It’s your responsibility to determine how to make a cohesive, relevant connection between you, your content, and the audience.
Giving a speech poses bigger challenges than simply overcoming your shaky knees. It’s hard enough to capture people’s attention. Moving your audience to action with your message is yet another mountain to climb.
As a coach working one-on-one with public speakers to help them ignite their voices, I’ve identified three common mistakes speakers make.
First, nothing is more off-putting in a speech than being inundated with technical jargon and data. Relying on industry lingo as a safety blanket can backfire. Hiding behind a litany of buzzwords is a recipe for people tuning out.
All too often, speakers are disconnected from what they really want to say. They’re reluctant to speak from their authentic, emotive core, which is what attracts people to listen. No one wants to watch a puppet read a PowerPoint presentation; they want a compelling conversation that leads them to a specific end point.
Which brings me to the last and possibly worst misstep: not telling the audience what you want from them at the beginning. Forcing people to wade through random information that you’ll unfold at the end wastes their time because you haven’t established the link to what’s in it for them. Clearly stating your call to action upfront is a far better strategy.
I recommend answering the question on everyone’s mind: “Now, what do you want me to do?”
Be the Speaker You Want to Hear
As a speech giver, the onus is on you to be understood. If not, it’s your responsibility to determine how to make a cohesive, relevant connection between you, your content, and the audience. Here are three ways to connect and compel in your own public speaking adventures:
1. Build personal rapport.
How you begin is as important as how you end, so find the hook that primes your audience to want to hear more. People don’t want to be talked to; they itch for a personal connection — especially Millennials.
Imagine, for example, giving a speech about promoting artificial intelligence as a way to combat breast cancer globally on a local scale. That combination of talking points and potential country culture taboos makes it a tough talk to architect.
You can build rapport by connecting your topic to their lives. Don’t just overload the audience with scientific facts hoping the deluge of information will pressure action. Remember: The topic affects them, their mothers, their sisters, their aunts, and their daughters, and there aren’t enough doctors or resources to fight it. This makes the topic suddenly very personal and real.

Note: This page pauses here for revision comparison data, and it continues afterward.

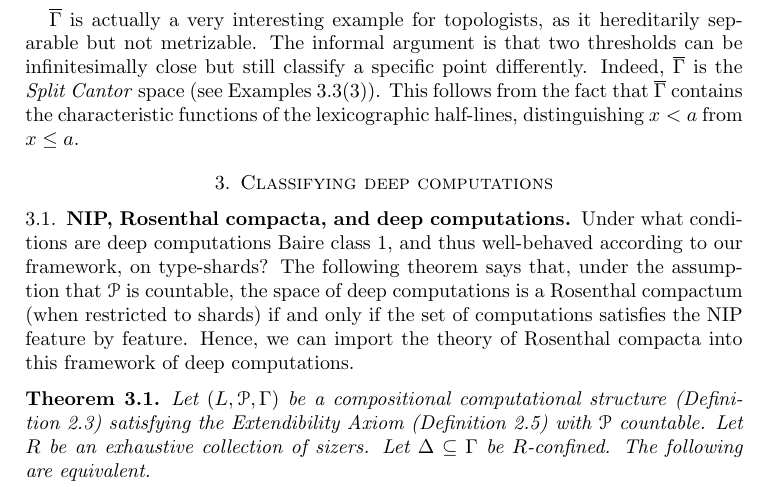
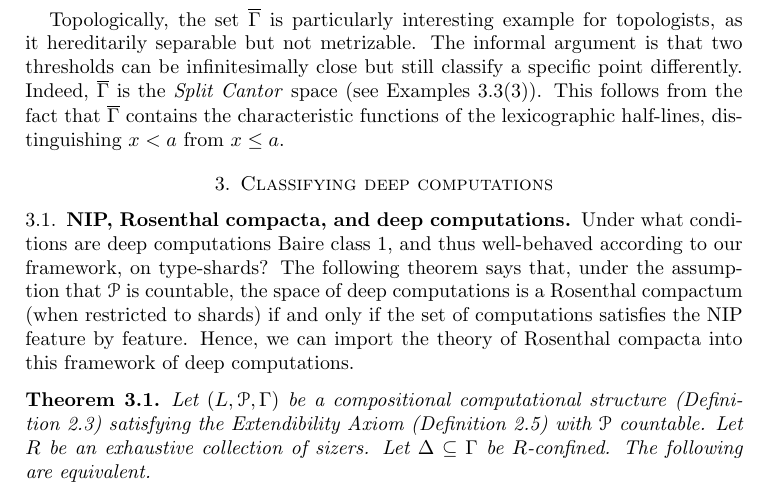
Before and after one commit to tonamatos/DeepComputationsNIP, a LaTeX paper (ComplexityViaTopology.tex): part of page 18 of 28, cut so that both start at the same text. Compiled offline with pdfLaTeX.

Commit message:
Minor rewording of the split cantor set

```diff
--- a/ComplexityViaTopology.tex
+++ b/ComplexityViaTopology.tex
@@ -881,7 +881,7 @@ If $w_n$ is not the sequence $000\cdots0$, then it has a lexicographical predece
 Routine arguments show that $\lim_{n\to\infty}\phi_{w_n'}=f_a^-$.
 The special case when $a$ is the constant zero can be treated separately as it is clearly in the closure.
 
-$\overline\Gamma$ is actually a very interesting example for topologists, as it hereditarily separable but not metrizable.
+Topologically, the set $\overline\Gamma$ is particularly interesting example for topologists, as it hereditarily separable but not metrizable.
 The informal argument is that two thresholds can be infinitesimally close but still classify a specific point differently.
 Indeed, $\overline\Gamma$ is the \emph{Split Cantor} space (see Examples~\ref{E:Rosenthal comacta}(3)).
 This follows from the fact that $\overline{\Gamma}$ contains the characteristic functions of the lexicographic half-lines, distinguishing $x<a$ from $x\leq a$.
```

After arriving at your intended end point, having stated your CTA, audience members will likely be saying to themselves, “Oh, crap — I have to do something. I have breasts (if a woman), and so do many women in my life.”
2. Tell them what you want them to do first, not last.
You have 30 seconds to convince people that what you’re saying is worth their time. When one of my clients wanted to start off his keynote company leadership team meeting with “Hi. Glad you are here. What do you want from this meeting?” I had to stop him.
He wasn’t focused on inspiring people to get involved in what he wanted and expected from them. I often interrupt my clients with “What do you want the audience to do?” Almost always, they quickly answer with an action, and boom — we can start formulating the speech.
Start with the end in mind, and I guarantee they’ll be hooked.
3. Don’t shy away from controversy.
It’s not only acceptable for leaders to have opinions, but it’s also requisite in a speech, where your intention is to persuade others to agree with yours. Don’t be provocative just to add a dash of controversy, but do take a stance to clarify your beliefs and next steps.
Like 74 percent of Americans, another client of mine was terrified of overexposing herself and her truth during her TEDx Talk. Her breakthrough came when she allowed herself to be vulnerable and proclaim her own opinions through curated stories that illuminated her CTA. She didn’t need to jump around on stage to have the audience hear her. Her power came from the quiet sharing of her experience, which resonated with the audience. You could hear a pin drop.
You have to pivot between imparting facts and personally connecting by saying, “These are my thoughts, and here’s why.”
Moments of truth occur when a frank, self-aware speaker makes even the toughest crowd want to tune in.
You can read the original article on Inc. here